▸ Exercise instructions: The lines to find are those in the entries that hold the word "docs"; copy every one of them.
━━━━━ Available data
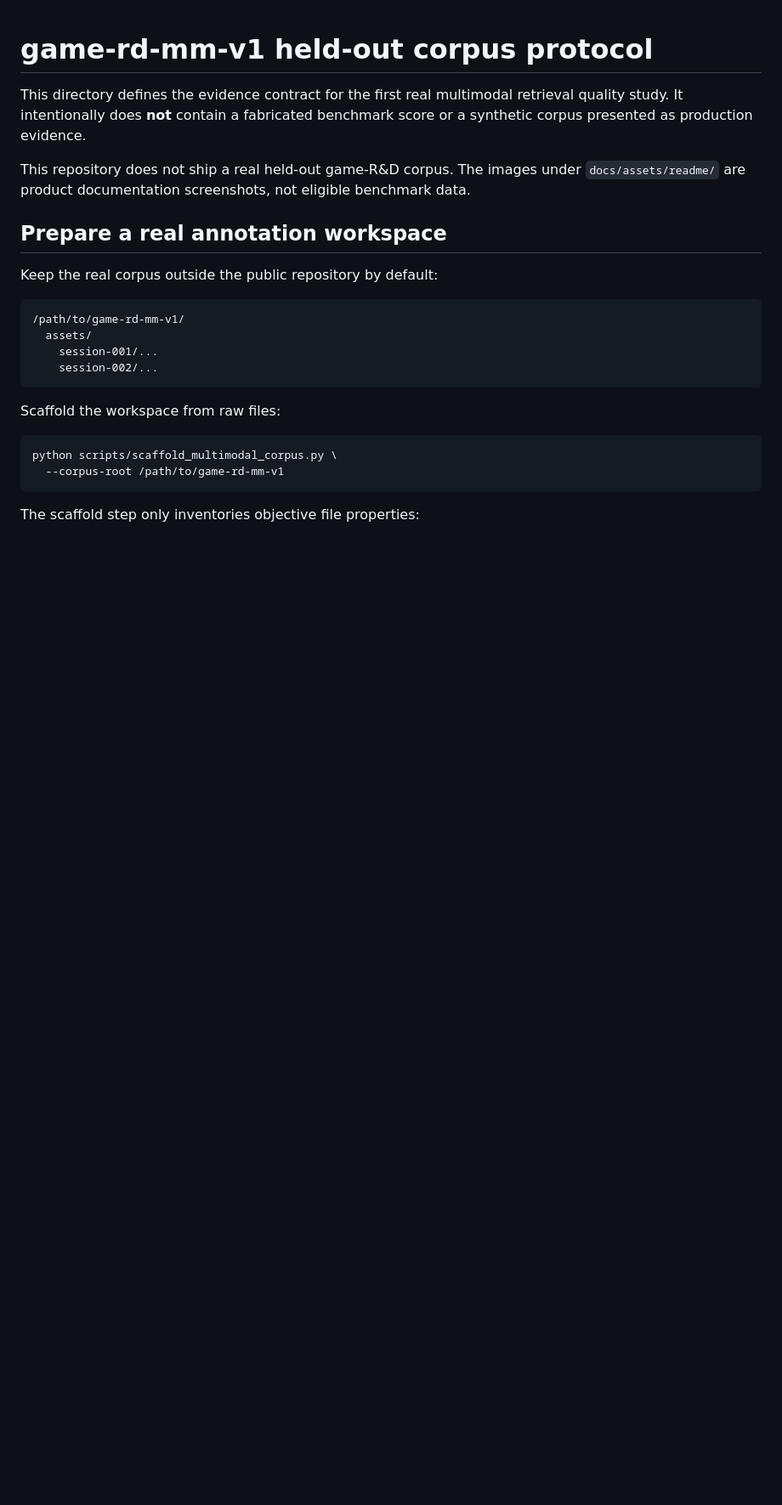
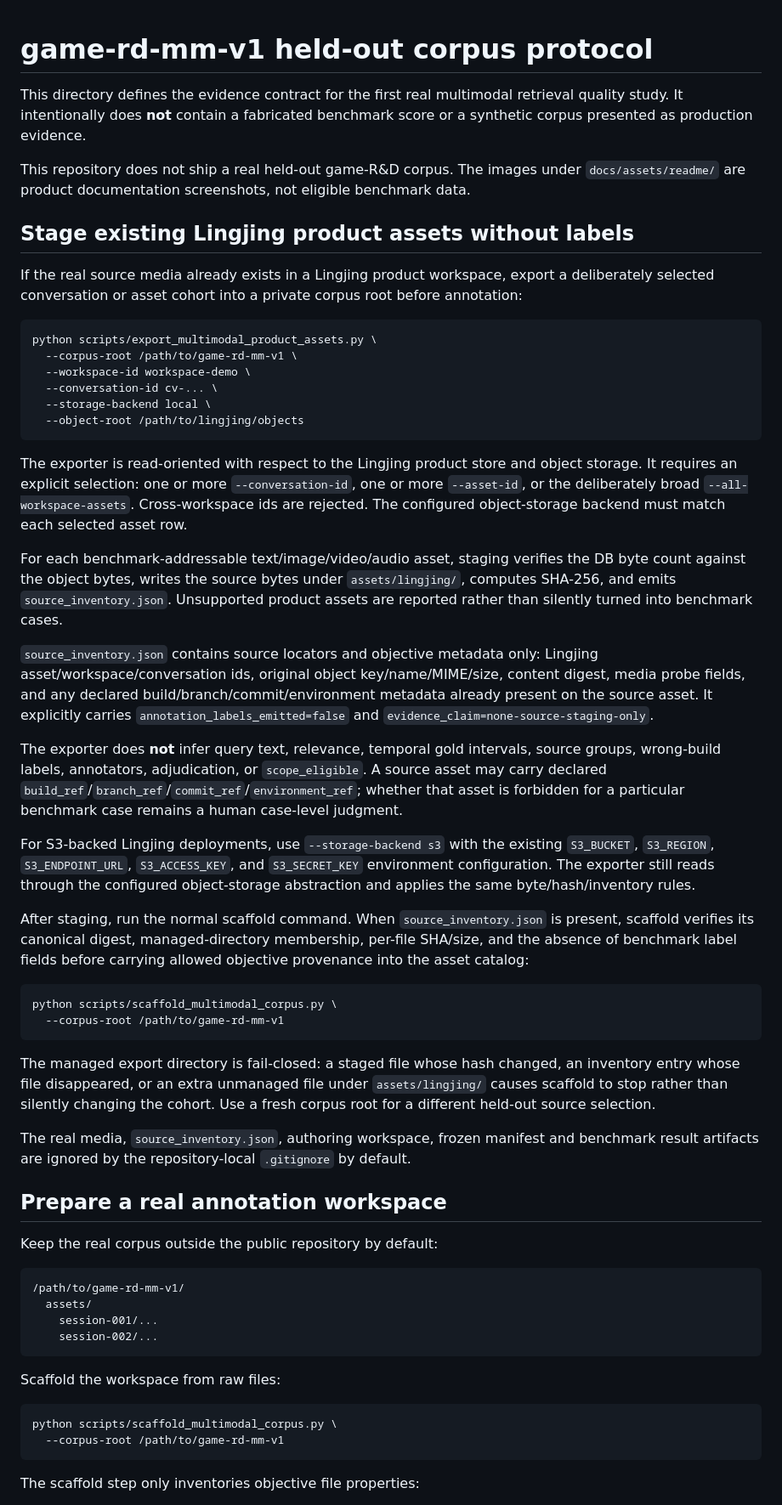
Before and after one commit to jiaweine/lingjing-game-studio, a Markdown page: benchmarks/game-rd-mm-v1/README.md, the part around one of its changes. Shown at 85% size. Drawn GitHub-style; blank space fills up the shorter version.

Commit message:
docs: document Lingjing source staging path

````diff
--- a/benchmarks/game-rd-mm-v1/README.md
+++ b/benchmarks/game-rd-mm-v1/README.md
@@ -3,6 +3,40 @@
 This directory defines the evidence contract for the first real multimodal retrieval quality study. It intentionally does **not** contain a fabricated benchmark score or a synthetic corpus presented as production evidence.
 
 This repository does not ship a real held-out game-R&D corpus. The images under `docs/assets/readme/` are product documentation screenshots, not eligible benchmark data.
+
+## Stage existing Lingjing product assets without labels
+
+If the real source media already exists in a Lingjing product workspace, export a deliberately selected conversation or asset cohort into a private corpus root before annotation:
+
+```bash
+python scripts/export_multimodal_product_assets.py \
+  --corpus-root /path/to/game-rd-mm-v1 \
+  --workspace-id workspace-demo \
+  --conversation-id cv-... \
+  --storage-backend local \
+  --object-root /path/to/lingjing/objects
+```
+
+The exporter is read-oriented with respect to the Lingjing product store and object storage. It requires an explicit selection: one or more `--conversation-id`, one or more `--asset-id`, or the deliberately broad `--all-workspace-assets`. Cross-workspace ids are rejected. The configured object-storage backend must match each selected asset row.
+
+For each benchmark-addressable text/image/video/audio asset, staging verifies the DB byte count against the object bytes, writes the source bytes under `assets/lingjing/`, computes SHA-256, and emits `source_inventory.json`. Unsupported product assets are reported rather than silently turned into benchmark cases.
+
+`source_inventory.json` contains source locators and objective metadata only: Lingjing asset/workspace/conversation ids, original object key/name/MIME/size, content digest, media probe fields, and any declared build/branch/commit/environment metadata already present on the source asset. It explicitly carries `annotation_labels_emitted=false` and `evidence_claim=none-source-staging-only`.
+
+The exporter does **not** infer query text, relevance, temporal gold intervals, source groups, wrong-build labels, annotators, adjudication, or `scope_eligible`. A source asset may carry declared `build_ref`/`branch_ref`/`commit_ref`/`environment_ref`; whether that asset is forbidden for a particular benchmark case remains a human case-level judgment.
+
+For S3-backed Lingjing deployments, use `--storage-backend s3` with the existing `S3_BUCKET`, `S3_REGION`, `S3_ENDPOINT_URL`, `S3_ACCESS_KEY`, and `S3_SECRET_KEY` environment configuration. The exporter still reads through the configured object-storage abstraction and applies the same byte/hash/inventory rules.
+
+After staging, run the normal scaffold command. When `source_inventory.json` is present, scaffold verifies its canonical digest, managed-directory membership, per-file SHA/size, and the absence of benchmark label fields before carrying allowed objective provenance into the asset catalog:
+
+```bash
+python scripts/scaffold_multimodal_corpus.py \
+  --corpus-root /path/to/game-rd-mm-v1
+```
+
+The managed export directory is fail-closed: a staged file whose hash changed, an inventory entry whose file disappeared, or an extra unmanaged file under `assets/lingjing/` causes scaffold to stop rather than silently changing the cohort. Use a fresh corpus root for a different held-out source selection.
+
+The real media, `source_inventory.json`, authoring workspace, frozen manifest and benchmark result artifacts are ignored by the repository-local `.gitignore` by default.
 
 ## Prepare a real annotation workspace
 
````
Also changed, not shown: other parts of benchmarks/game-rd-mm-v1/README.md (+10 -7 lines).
━━━━━━━━━━
▸ Written solution:
docs: document Lingjing source staging path
 This repository does not ship a real held-out game-R&D corpus. The images under `docs/assets/readme/` are product documentation screenshots, not eligible benchmark data.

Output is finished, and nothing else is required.